CHAMPLE, a large unpeopled tract of the province of Taraumara, and kingdom of Nueva Vizcaya, in which there is a mountain abounding greatly in silver mines. Here is also a mission Avhicli Avas established by the regulars of the company for the reduction of the natives : is 12 leagues n. e. of the town of Santa Eulalia.
CHAMUINA, a river of the province and government of Costarica in the kingdom of Guatemala. It empties itself into the S. sea near the limits of this jurisdiction, and of that of Chiriqui in the kingdom of Tierra Firme.
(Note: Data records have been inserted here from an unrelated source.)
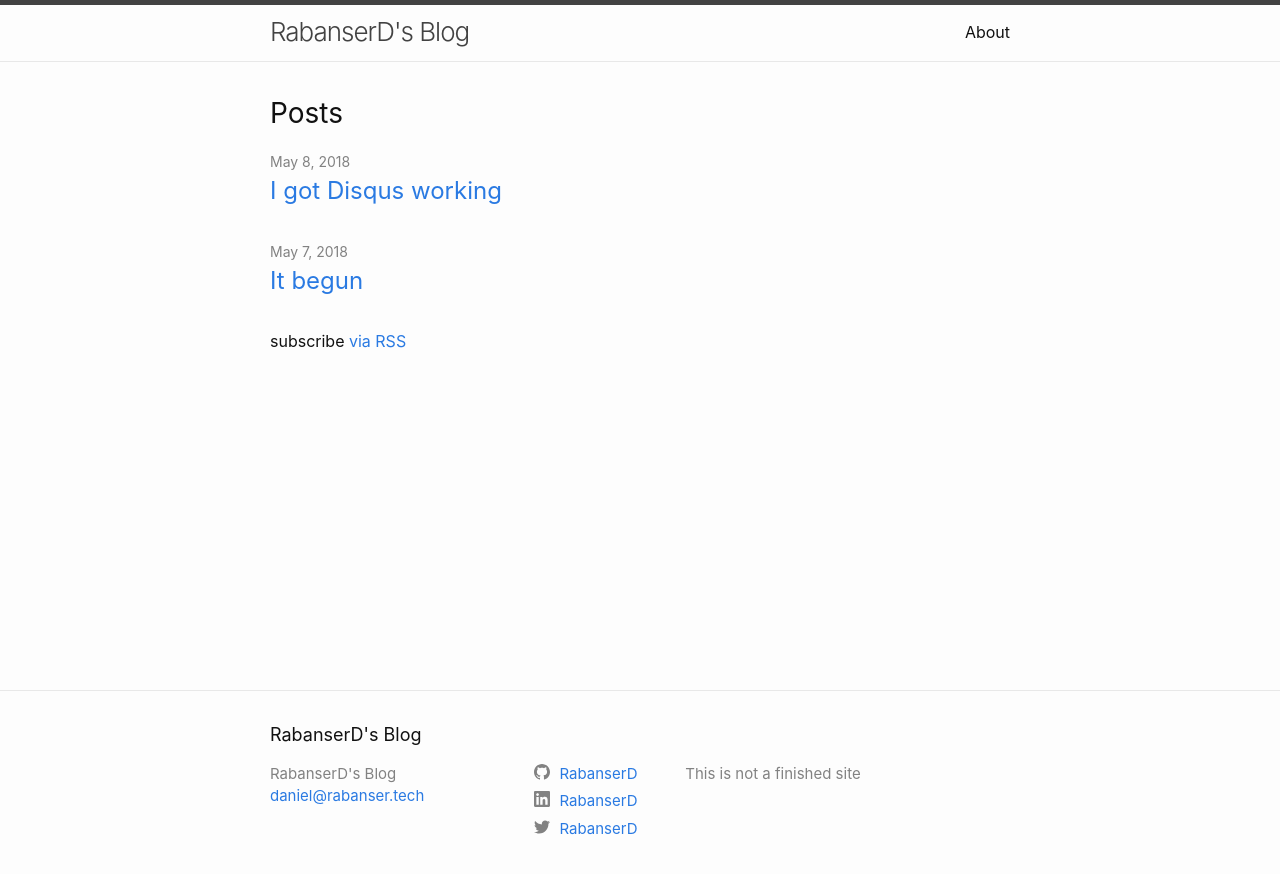
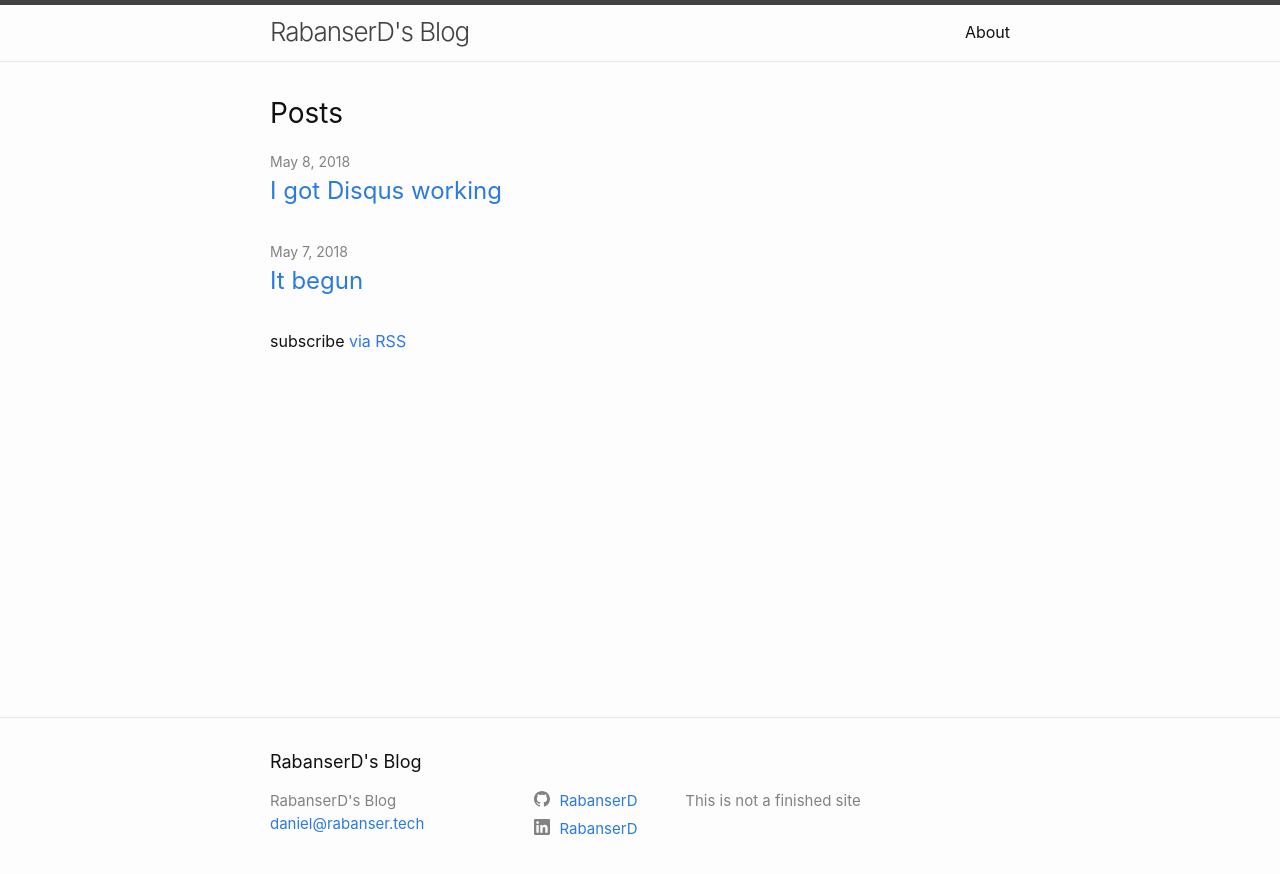
Before and after one commit to kwchan19/rabanserd.github.io, a Jekyll site: the page built from index.md, in a window 1280 px wide. Shown: the top 874 px of the page. Built offline with Jekyll 4.4.1, drawn with Linux system fonts in a browser that asks for light colours.

Commit message:
remove_twitter

```diff
--- a/_config.yml
+++ b/_config.yml
@@ -3,7 +3,6 @@ email: daniel@rabanser.tech
 description: "This is not a finished site"
 baseurl: ""
 url: "https://www.rabanser.tech"
-twitter_username: RabanserD
 github_username:  RabanserD
 linkedin_username: RabanserD
 disqus:
```
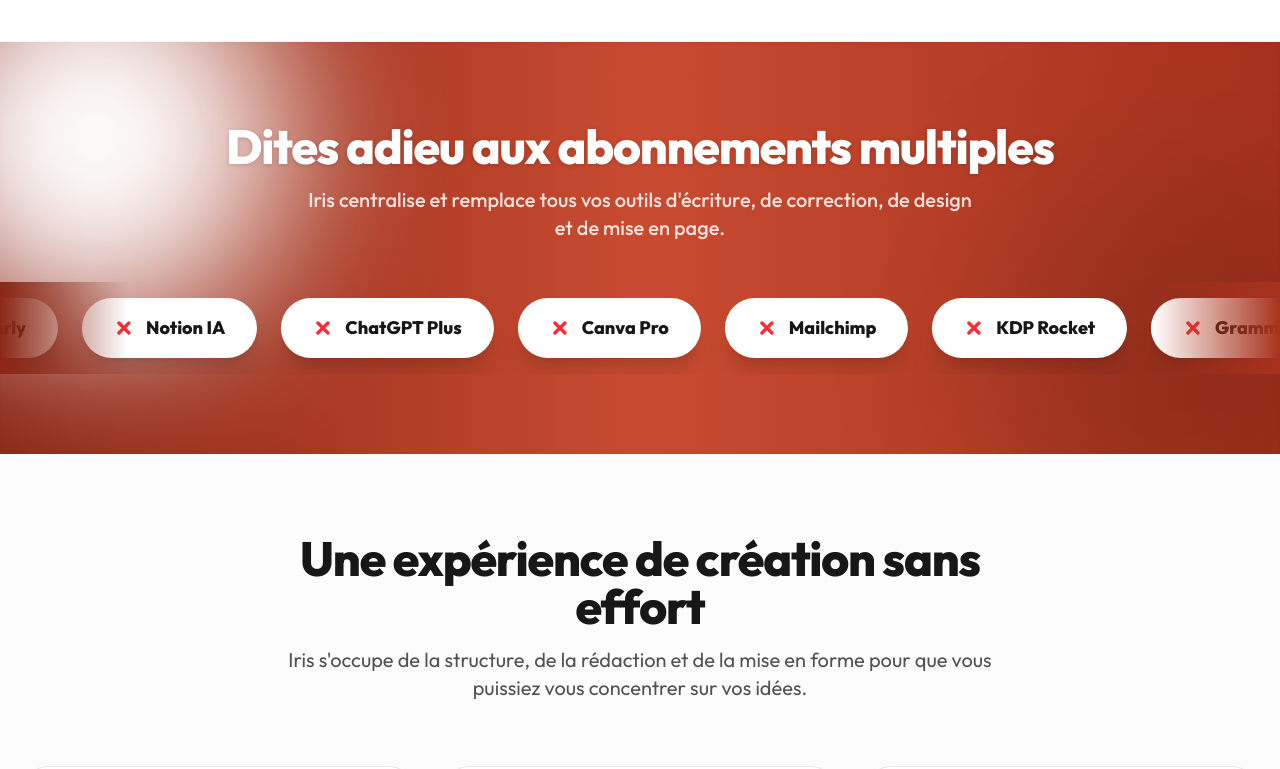
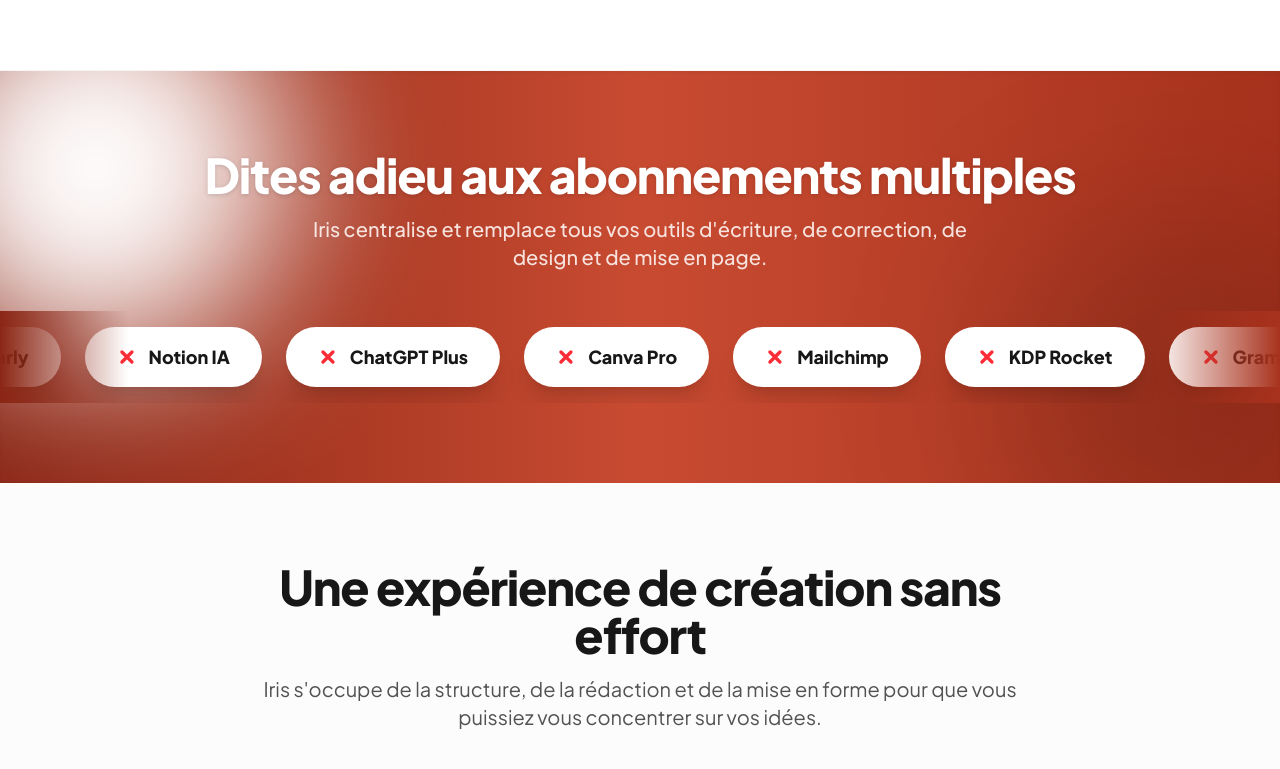
Before and after one commit to LucTims/Iris, a Next.js app: page / in a window 1280 px wide. Shown: the part 2716-3485 px from the top of the page. Built offline with nearby package versions, Linux system fonts and the light colour scheme; no server answers.

Commit message:
fix(fonts): restore Plus Jakarta Sans as primary font (revert Outfit mistake)

```diff
--- a/src/app/globals.css
+++ b/src/app/globals.css
@@ -1,10 +1,10 @@
 @import "tailwindcss";
 
 @theme {
-  --font-body: var(--font-outfit), "Outfit", "DM Sans", -apple-system, BlinkMacSystemFont, "Segoe UI", Roboto, sans-serif;
-  --font-heading: var(--font-outfit), "Outfit", -apple-system, sans-serif;
+  --font-body: var(--font-plus-jakarta), "Plus Jakarta Sans", -apple-system, BlinkMacSystemFont, "Segoe UI", Roboto, sans-serif;
+  --font-heading: var(--font-plus-jakarta), "Plus Jakarta Sans", -apple-system, sans-serif;
   --font-editorial: var(--font-newsreader), "Newsreader", Georgia, "Times New Roman", serif;
-  --font-landing: var(--font-outfit), "Outfit", "DM Sans", -apple-system, sans-serif;
+  --font-landing: var(--font-plus-jakarta), "Plus Jakarta Sans", -apple-system, sans-serif;
   --font-mono: "JetBrains Mono", monospace;
 
   /* Terracotta EXACTE de la marque, relevee sur le fichier du logo.
@@ -45,10 +45,6 @@
 }
 
 :root {
-  --font-body: var(--font-outfit), "Outfit", "DM Sans", -apple-system, BlinkMacSystemFont, "Segoe UI", Roboto, sans-serif;
-  --font-heading: var(--font-outfit), "Outfit", -apple-system, sans-serif;
-  --font-editorial: var(--font-newsreader), "Newsreader", Georgia, "Times New Roman", serif;
-  --font-landing: var(--font-outfit), "Outfit", "DM Sans", -apple-system, sans-serif;
   --app-bg: #ffffff;
   --app-fg: #111827;
   --app-muted-fg: #1f2937;
@@ -62,7 +58,7 @@
 }
 
 body {
-  font-family: var(--font-body), "Outfit", "DM Sans", -apple-system, BlinkMacSystemFont, "Segoe UI", Roboto, sans-serif;
+  font-family: var(--font-body), "Plus Jakarta Sans", -apple-system, BlinkMacSystemFont, "Segoe UI", Roboto, sans-serif;
   background-color: var(--app-bg);
   color: var(--app-fg);
   font-size: 15px;
@@ -72,11 +68,11 @@
 }
 
 .font-heading {
-  font-family: var(--font-heading), "Outfit", sans-serif !important;
+  font-family: var(--font-heading), "Plus Jakarta Sans", -apple-system, sans-serif !important;
 }
 
 .font-body {
-  font-family: var(--font-body), "Outfit", "DM Sans", sans-serif !important;
+  font-family: var(--font-body), "Plus Jakarta Sans", -apple-system, sans-serif !important;
 }
 
 .font-editorial {
--- a/src/app/layout.tsx
+++ b/src/app/layout.tsx
@@ -1,13 +1,13 @@
 import type { Metadata, Viewport } from "next";
-import { Outfit, Newsreader, Plus_Jakarta_Sans } from "next/font/google";
+import { Plus_Jakarta_Sans, Newsreader } from "next/font/google";
 import { GoogleAnalytics } from "@next/third-parties/google";
 import "./globals.css";
 
-const outfit = Outfit({
+const plusJakartaSans = Plus_Jakarta_Sans({
   subsets: ["latin"],
   display: "swap",
-  variable: "--font-outfit",
-  weight: ["300", "400", "500", "600", "700", "800", "900"],
+  variable: "--font-plus-jakarta",
+  weight: ["300", "400", "500", "600", "700", "800"],
 });
 
 const newsreader = Newsreader({
@@ -16,13 +16,6 @@
   style: ["normal", "italic"],
   variable: "--font-newsreader",
   weight: ["400", "600", "700"],
-});
-
-const plusJakartaSans = Plus_Jakarta_Sans({
-  subsets: ["latin"],
-  display: "swap",
-  variable: "--font-plus-jakarta",
-  weight: ["400", "500", "600", "700", "800"],
 });
 
 export const metadata: Metadata = {
@@ -60,7 +53,7 @@
     <html
       lang="fr"
       suppressHydrationWarning
-      className={`${outfit.variable} ${newsreader.variable} ${plusJakartaSans.variable}`}
+      className={`${plusJakartaSans.variable} ${newsreader.variable}`}
     >
       <head>
         <link rel="preconnect" href="https://fonts.googleapis.com" />
```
CHANCAY, a province and corregimiento of the kingdom of Peru ; bounded n. by that of Santa ; n. e. and n. by that of Caxatambo ; e. by that of Cauta; and s. by the corregimiento of Cercado. It is 27 leagues in length from n. to s. and the same in width e. w. and has on its coast some ports and creeks not remarkable for their security. It comprehends in its district two territories, one of a cold temperature toAvards the cordillera, called De los Checras; and another of a warm temperature, lying in the valleys towards the sea, called De Chancay. It is irrigated by two rivers, one on the s. side, called Pasamayo, and the other Huama, on the n. The latter has an arched bridge, which was built in the time of the viceroy, the Marquis de Montes Claros, the buttresses of which are two rocks, through which the river passes. On the e. and in the cold part of this province, are found the productions peculiar to the climate, such as papas, ocas, and some wheat and maize. Here are also cattle, ot the fleeces of which